*YOUR INSTRUCTIONS*.
Everything in the listing should be set down exactly, apart from the pictures.

*WORKING DATA*.

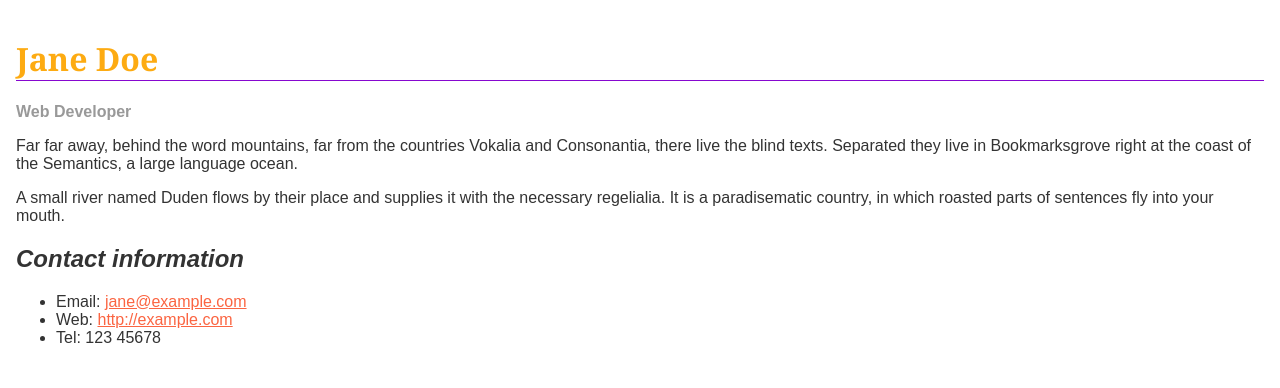
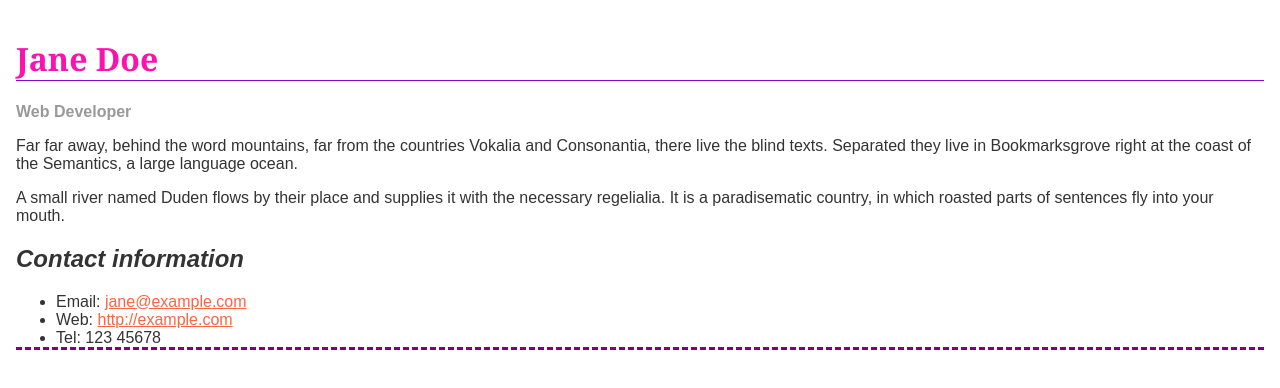
Before and after one commit to 5418047yuyukainoue/webp_pra4, a plain HTML site: page index.html in a window 1280 px wide. Drawn offline with Linux system fonts and the light colour scheme.

Commit message:
Add files via upload

```diff
--- a/index.html
+++ b/index.html
@@ -14,7 +14,7 @@
       }
 
       h1 {
-        color: #fdab12;
+        color: #fd12af;
         font-size: 2em;
         font-family: Georgia, 'Times New Roman', Times, serif;
         border-bottom: 1px solid #8608cf;
@@ -40,8 +40,8 @@
       }
 
       ul{
-        border-bottom-style: dotted;
-        border-bottom: thick #8608cf;
+        border-bottom: 10px;
+        border-bottom: dashed purple;
       }
 
     </style>
```
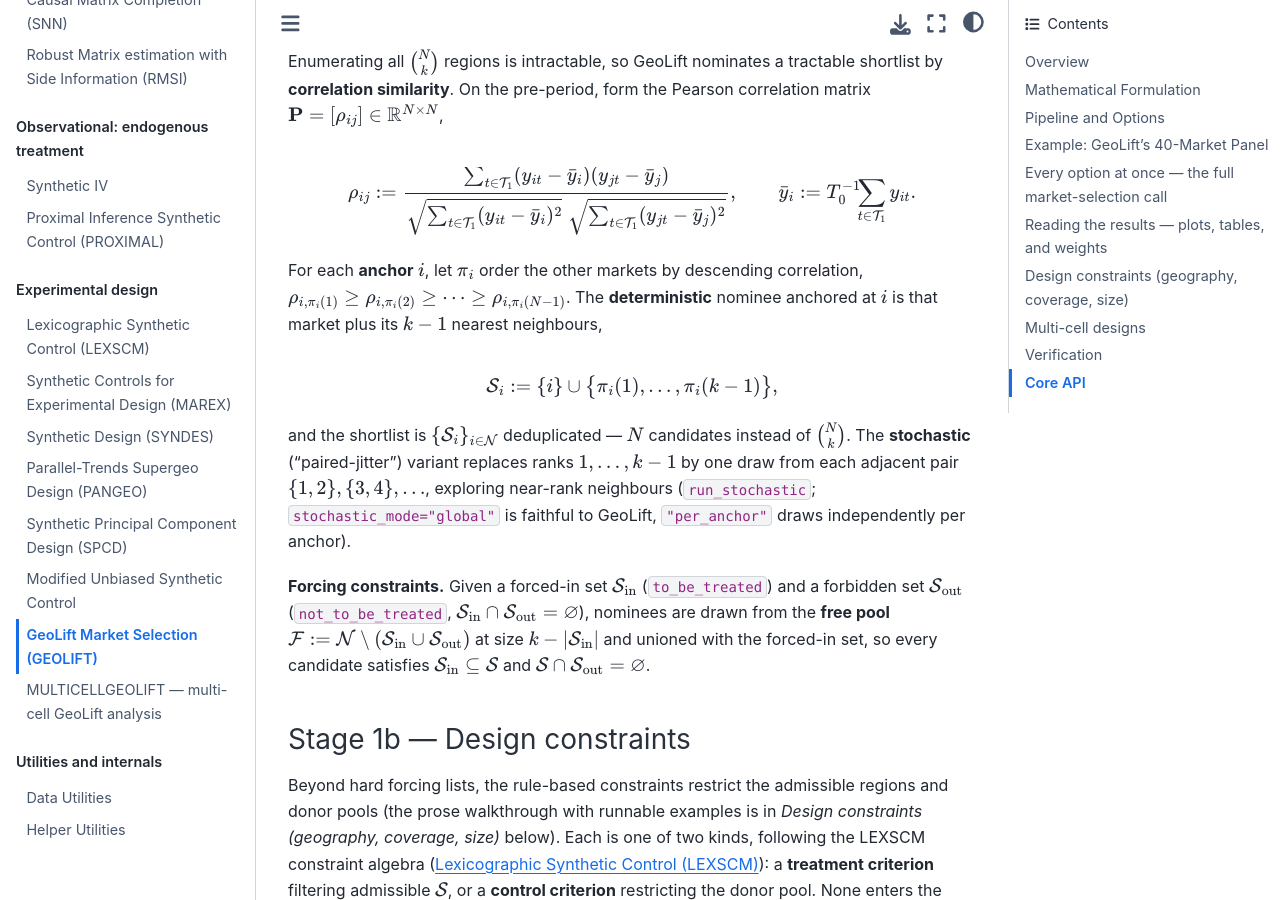
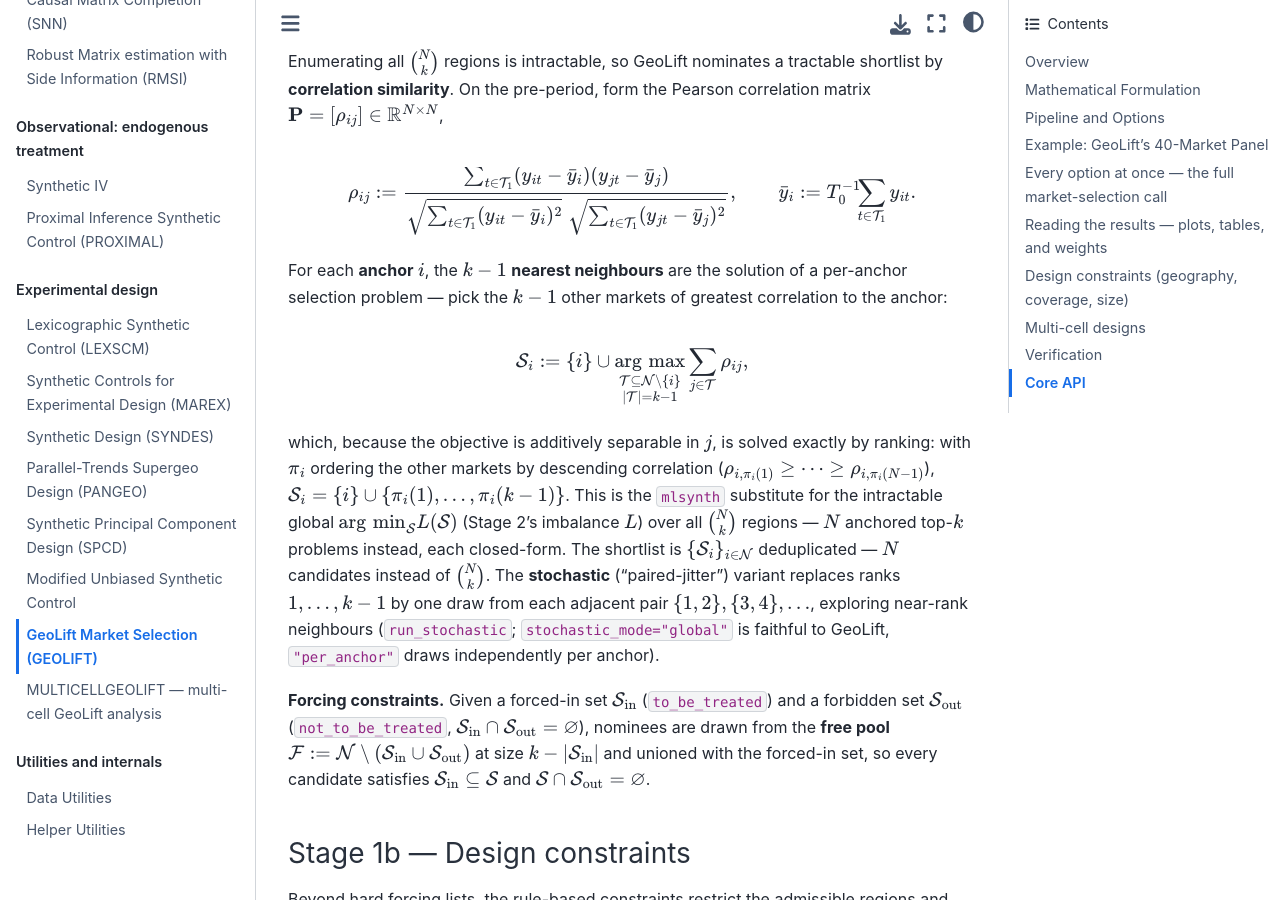
Before and after one commit to jgreathouse9/mlsynth, a Sphinx documentation site: the page built from docs/geolift.rst, in a window 1280 px wide and 900 px high, scrolled down 1243 px. Built offline with Sphinx 7.4.7 and the Sphinx Book theme 1.1.4, drawn with Linux system fonts in a browser that asks for light colours; pages that are not in the unit, such as notebooks, are missing from menus; some of the changed text lies outside the part shown.

Commit message:
feat(geolift): control-weight vector accessor; dedup design weights; optimization-problem docs
Addresses three asks:

1. Docs: state the 'nearest neighbour' nomination and the augmented SCM as
   explicit optimization problems. Stage 1's per-anchor neighbour pick is an
   arg max of summed correlation (closed-form by ranking), the mlsynth
   substitute for the intractable global imbalance arg min over C(N,k) regions.
   Stage 2's ridge augmentation is framed as the ridge-penalized balance
   objective anchored at the simplex fit (the existing closed form is its
   push-through solution; lambda->0 / inf limits noted).

2. WeightsResults.weight_vector (and a flat EffectResult.weight_vector): the
   donor/control weights as a dense numpy vector — a COMPUTED VIEW over
   donor_weights (no stored copy), available for single and multi-cell alike.

3. Minimize duplication: after realization the design-weights front door points
   at the report's weights object (one dict, not a second identical one). The
   remaining cross-path appearances are references, not copies (multi-cell
   report aliases cells[winner]); documented as such.

Tests: weight_vector matches donor_weights for single + per multi-cell;
design_weights is report.weights after realize. Contract suite green.

```diff
--- a/docs/geolift.rst
+++ b/docs/geolift.rst
@@ -73,17 +73,27 @@ Pearson correlation matrix :math:`\mathbf{P} = [\rho_{ij}] \in \mathbb{R}^{N \ti
          \sqrt{\sum_{t \in \mathcal{T}_1}(y_{jt} - \bar{y}_j)^2}},
    \qquad \bar{y}_i \coloneqq T_0^{-1}\!\!\sum_{t \in \mathcal{T}_1} y_{it}.
 
-For each **anchor** :math:`i`, let :math:`\pi_i` order the other markets by
-descending correlation,
-:math:`\rho_{i,\pi_i(1)} \ge \rho_{i,\pi_i(2)} \ge \dots \ge \rho_{i,\pi_i(N-1)}`.
-The **deterministic** nominee anchored at :math:`i` is that market plus its
-:math:`k-1` nearest neighbours,
+For each **anchor** :math:`i`, the :math:`k-1` **nearest neighbours** are the
+solution of a per-anchor selection problem — pick the :math:`k-1` other markets
+of greatest correlation to the anchor:
 
 .. math::
 
-   \mathcal{S}_i \coloneqq \{i\} \cup \bigl\{\pi_i(1), \dots, \pi_i(k-1)\bigr\},
+   \mathcal{S}_i \coloneqq \{i\} \cup
+   \operatorname*{arg\,max}_{\substack{\mathcal{T} \subseteq \mathcal{N}
+   \setminus \{i\} \\ |\mathcal{T}| = k-1}}
+   \sum_{j \in \mathcal{T}} \rho_{ij},
 
-and the shortlist is :math:`\{\mathcal{S}_i\}_{i \in \mathcal{N}}` deduplicated —
+which, because the objective is additively separable in :math:`j`, is solved
+exactly by ranking: with :math:`\pi_i` ordering the other markets by descending
+correlation
+(:math:`\rho_{i,\pi_i(1)} \ge \dots \ge \rho_{i,\pi_i(N-1)}`),
+:math:`\mathcal{S}_i = \{i\} \cup \{\pi_i(1), \dots, \pi_i(k-1)\}`. This is the
+``mlsynth`` substitute for the intractable global
+:math:`\operatorname{arg\,min}_{\mathcal{S}} L(\mathcal{S})` (Stage 2's imbalance
+:math:`L`) over all :math:`\binom{N}{k}` regions — :math:`N` anchored top-:math:`k`
+problems instead, each closed-form. The shortlist is
+:math:`\{\mathcal{S}_i\}_{i \in \mathcal{N}}` deduplicated —
 :math:`N` candidates instead of :math:`\binom{N}{k}`. The **stochastic**
 ("paired-jitter") variant replaces ranks :math:`1, \dots, k-1` by one draw from
 each adjacent pair :math:`\{1,2\}, \{3,4\}, \dots`, exploring near-rank neighbours
@@ -194,7 +204,20 @@ A base simplex SCM is solved on the pre-period,
    \Delta^{N_0} \coloneqq \{\mathbf{w} \in \mathbb{R}_{\ge 0}^{N_0} :
    \|\mathbf{w}\|_1 = 1\},
 
-then ridge-augmented to close the residual pre-period imbalance,
+then **ridge-augmented**. The augmented weights are themselves the solution of an
+optimization problem — a ridge-penalized balance objective *anchored* at the
+simplex fit, dropping the simplex constraint so the correction can debias
+(augsynth's ASCM, hence the possible small negative weights):
+
+.. math::
+
+   \mathbf{w}^\ast \;=\;
+   \operatorname*{arg\,min}_{\mathbf{w} \in \mathbb{R}^{N_0}}
+   \;\bigl\| \widetilde{\mathbf{y}}^{\mathcal{S}}_{\mathcal{T}_1}
+         - \widetilde{\mathbf{Y}}_{0,\mathcal{T}_1}\mathbf{w} \bigr\|_2^2
+   \;+\; \lambda\,\bigl\| \mathbf{w} - \mathbf{w}^{\mathrm{scm}} \bigr\|_2^2 ,
+
+whose stationarity condition has the closed form (push-through identity)
 
 .. math::
 
@@ -205,7 +228,9 @@ then ridge-augmented to close the residual pre-period imbalance,
    \bigl(\widetilde{\mathbf{y}}^{\mathcal{S}}_{\mathcal{T}_1}
    - \widetilde{\mathbf{Y}}_{0,\mathcal{T}_1}\mathbf{w}^{\mathrm{scm}}\bigr),
 
-with the penalty :math:`\lambda` chosen by leave-one-period-out cross-validation.
+with the penalty :math:`\lambda` chosen by leave-one-period-out cross-validation
+(:math:`\lambda \to 0` recovers the plain simplex SCM; :math:`\lambda \to \infty`
+pulls back to :math:`\mathbf{w}^{\mathrm{scm}}`).
 The counterfactual and gap follow the canon,
 
 .. math::
```
Also changed, not shown: 4 other files.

*SOLUTION TO THIS PROBLEM*.
Before and after one commit to 5418047yuyukainoue/webp_pra4, a plain HTML site: page index.html in a window 1280 px wide. Drawn offline with Linux system fonts and the light colour scheme.

Commit message:
Add files via upload

```diff
--- a/index.html
+++ b/index.html
@@ -14,7 +14,7 @@
       }
 
       h1 {
-        color: #fdab12;
+        color: #fd12af;
         font-size: 2em;
         font-family: Georgia, 'Times New Roman', Times, serif;
         border-bottom: 1px solid #8608cf;
@@ -40,8 +40,8 @@
       }
 
       ul{
-        border-bottom-style: dotted;
-        border-bottom: thick #8608cf;
+        border-bottom: 10px;
+        border-bottom: dashed purple;
       }
 
     </style>
```
Before and after one commit to jgreathouse9/mlsynth, a Sphinx documentation site: the page built from docs/geolift.rst, in a window 1280 px wide and 900 px high, scrolled down 1243 px. Built offline with Sphinx 7.4.7 and the Sphinx Book theme 1.1.4, drawn with Linux system fonts in a browser that asks for light colours; pages that are not in the unit, such as notebooks, are missing from menus; some of the changed text lies outside the part shown.

Commit message:
feat(geolift): control-weight vector accessor; dedup design weights; optimization-problem docs
Addresses three asks:

1. Docs: state the 'nearest neighbour' nomination and the augmented SCM as
   explicit optimization problems. Stage 1's per-anchor neighbour pick is an
   arg max of summed correlation (closed-form by ranking), the mlsynth
   substitute for the intractable global imbalance arg min over C(N,k) regions.
   Stage 2's ridge augmentation is framed as the ridge-penalized balance
   objective anchored at the simplex fit (the existing closed form is its
   push-through solution; lambda->0 / inf limits noted).

2. WeightsResults.weight_vector (and a flat EffectResult.weight_vector): the
   donor/control weights as a dense numpy vector — a COMPUTED VIEW over
   donor_weights (no stored copy), available for single and multi-cell alike.

3. Minimize duplication: after realization the design-weights front door points
   at the report's weights object (one dict, not a second identical one). The
   remaining cross-path appearances are references, not copies (multi-cell
   report aliases cells[winner]); documented as such.

Tests: weight_vector matches donor_weights for single + per multi-cell;
design_weights is report.weights after realize. Contract suite green.

```diff
--- a/docs/geolift.rst
+++ b/docs/geolift.rst
@@ -73,17 +73,27 @@ Pearson correlation matrix :math:`\mathbf{P} = [\rho_{ij}] \in \mathbb{R}^{N \ti
          \sqrt{\sum_{t \in \mathcal{T}_1}(y_{jt} - \bar{y}_j)^2}},
    \qquad \bar{y}_i \coloneqq T_0^{-1}\!\!\sum_{t \in \mathcal{T}_1} y_{it}.
 
-For each **anchor** :math:`i`, let :math:`\pi_i` order the other markets by
-descending correlation,
-:math:`\rho_{i,\pi_i(1)} \ge \rho_{i,\pi_i(2)} \ge \dots \ge \rho_{i,\pi_i(N-1)}`.
-The **deterministic** nominee anchored at :math:`i` is that market plus its
-:math:`k-1` nearest neighbours,
+For each **anchor** :math:`i`, the :math:`k-1` **nearest neighbours** are the
+solution of a per-anchor selection problem — pick the :math:`k-1` other markets
+of greatest correlation to the anchor:
 
 .. math::
 
-   \mathcal{S}_i \coloneqq \{i\} \cup \bigl\{\pi_i(1), \dots, \pi_i(k-1)\bigr\},
+   \mathcal{S}_i \coloneqq \{i\} \cup
+   \operatorname*{arg\,max}_{\substack{\mathcal{T} \subseteq \mathcal{N}
+   \setminus \{i\} \\ |\mathcal{T}| = k-1}}
+   \sum_{j \in \mathcal{T}} \rho_{ij},
 
-and the shortlist is :math:`\{\mathcal{S}_i\}_{i \in \mathcal{N}}` deduplicated —
+which, because the objective is additively separable in :math:`j`, is solved
+exactly by ranking: with :math:`\pi_i` ordering the other markets by descending
+correlation
+(:math:`\rho_{i,\pi_i(1)} \ge \dots \ge \rho_{i,\pi_i(N-1)}`),
+:math:`\mathcal{S}_i = \{i\} \cup \{\pi_i(1), \dots, \pi_i(k-1)\}`. This is the
+``mlsynth`` substitute for the intractable global
+:math:`\operatorname{arg\,min}_{\mathcal{S}} L(\mathcal{S})` (Stage 2's imbalance
+:math:`L`) over all :math:`\binom{N}{k}` regions — :math:`N` anchored top-:math:`k`
+problems instead, each closed-form. The shortlist is
+:math:`\{\mathcal{S}_i\}_{i \in \mathcal{N}}` deduplicated —
 :math:`N` candidates instead of :math:`\binom{N}{k}`. The **stochastic**
 ("paired-jitter") variant replaces ranks :math:`1, \dots, k-1` by one draw from
 each adjacent pair :math:`\{1,2\}, \{3,4\}, \dots`, exploring near-rank neighbours
@@ -194,7 +204,20 @@ A base simplex SCM is solved on the pre-period,
    \Delta^{N_0} \coloneqq \{\mathbf{w} \in \mathbb{R}_{\ge 0}^{N_0} :
    \|\mathbf{w}\|_1 = 1\},
 
-then ridge-augmented to close the residual pre-period imbalance,
+then **ridge-augmented**. The augmented weights are themselves the solution of an
+optimization problem — a ridge-penalized balance objective *anchored* at the
+simplex fit, dropping the simplex constraint so the correction can debias
+(augsynth's ASCM, hence the possible small negative weights):
+
+.. math::
+
+   \mathbf{w}^\ast \;=\;
+   \operatorname*{arg\,min}_{\mathbf{w} \in \mathbb{R}^{N_0}}
+   \;\bigl\| \widetilde{\mathbf{y}}^{\mathcal{S}}_{\mathcal{T}_1}
+         - \widetilde{\mathbf{Y}}_{0,\mathcal{T}_1}\mathbf{w} \bigr\|_2^2
+   \;+\; \lambda\,\bigl\| \mathbf{w} - \mathbf{w}^{\mathrm{scm}} \bigr\|_2^2 ,
+
+whose stationarity condition has the closed form (push-through identity)
 
 .. math::
 
@@ -205,7 +228,9 @@ then ridge-augmented to close the residual pre-period imbalance,
    \bigl(\widetilde{\mathbf{y}}^{\mathcal{S}}_{\mathcal{T}_1}
    - \widetilde{\mathbf{Y}}_{0,\mathcal{T}_1}\mathbf{w}^{\mathrm{scm}}\bigr),
 
-with the penalty :math:`\lambda` chosen by leave-one-period-out cross-validation.
+with the penalty :math:`\lambda` chosen by leave-one-period-out cross-validation
+(:math:`\lambda \to 0` recovers the plain simplex SCM; :math:`\lambda \to \infty`
+pulls back to :math:`\mathbf{w}^{\mathrm{scm}}`).
 The counterfactual and gap follow the canon,
 
 .. math::
```
Also changed, not shown: 4 other files.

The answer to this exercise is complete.